To address security as code, the solution continuously scans code as the application or infrastructure as code is being developed, looking for vulnerabilities and compliance violations. Aggarwal said this approach is different from that of other solutions that secure infrastructure as code (IaC). Most are point solutions focusing on a specific tool; however, most organizations use a variety of IaC tools, he said. Accurics scans a variety of infrastructure code across the full cloud-native stack and produces a holistic view of security and compliance across all IaC, he said.
The solution also aims to address configuration drift, where applications are changed unintentionally due to changes by users. Current solutions address configuration drift by establishing a baseline of the infrastructure configurations in production and then monitoring for any deviations from that baseline. Aggarwal said that's too late in the process because the cost of remediation at this stage is high. As a result, some organizations accept the risks rather than address them, which means that the baseline in production already contains risks and monitoring for new configuration changes that introduce risk is ineffective.
The Accurics code-to-cloud security solution enables organizations to implement policy guardrails that enforce security best practices during development. Doing it this way helps ensure that infrastructure is never provisioned with risky configurations.
Accurics also scans infrastructure as code to pinpoint violations of compliance and cybersecurity practices. The company does this by implementing compliance guardrails during development to address violations and ensure that non-compliant infrastructure is never provisioned. Once the infrastructure is provisioned with a compliant posture, it should be monitored for any incremental changes that introduce violations; this will significantly reduce alert fatigue and risk exposure, Aggarwal said.
Nipping these issues in the bud earlier in the development process makes a lot of sense, Musich said.
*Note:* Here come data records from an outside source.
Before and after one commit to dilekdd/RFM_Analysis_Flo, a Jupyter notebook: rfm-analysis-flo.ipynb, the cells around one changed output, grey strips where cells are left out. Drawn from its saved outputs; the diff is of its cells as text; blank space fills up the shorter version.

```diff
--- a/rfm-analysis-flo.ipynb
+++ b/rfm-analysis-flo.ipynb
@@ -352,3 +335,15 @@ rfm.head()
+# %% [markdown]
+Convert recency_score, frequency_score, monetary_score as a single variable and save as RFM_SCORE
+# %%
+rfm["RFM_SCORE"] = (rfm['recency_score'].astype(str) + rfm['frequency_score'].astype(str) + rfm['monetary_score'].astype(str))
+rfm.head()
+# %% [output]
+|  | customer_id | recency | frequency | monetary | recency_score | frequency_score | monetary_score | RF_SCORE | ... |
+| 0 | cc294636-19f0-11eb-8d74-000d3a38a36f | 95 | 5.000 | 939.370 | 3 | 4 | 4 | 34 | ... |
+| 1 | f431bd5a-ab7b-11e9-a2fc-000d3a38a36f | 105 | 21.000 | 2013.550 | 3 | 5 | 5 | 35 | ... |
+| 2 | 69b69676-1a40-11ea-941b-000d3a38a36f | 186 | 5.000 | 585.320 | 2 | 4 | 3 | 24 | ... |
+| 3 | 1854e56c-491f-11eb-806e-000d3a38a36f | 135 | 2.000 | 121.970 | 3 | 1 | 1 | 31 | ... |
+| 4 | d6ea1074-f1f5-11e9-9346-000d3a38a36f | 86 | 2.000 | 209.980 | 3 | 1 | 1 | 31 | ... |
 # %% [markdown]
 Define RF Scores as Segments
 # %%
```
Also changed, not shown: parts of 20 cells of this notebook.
"The further away from the development of a particular piece of code that security identifies problems, the more expensive it is to fix," she said. "Finding the vulnerabilities as the application is being developed or as close to that point as possible so they can be fixed before it goes into production is cheaper and faster, and you're not creating a battle between the security people, who have their goals, and the application developers, who have conflicting goals."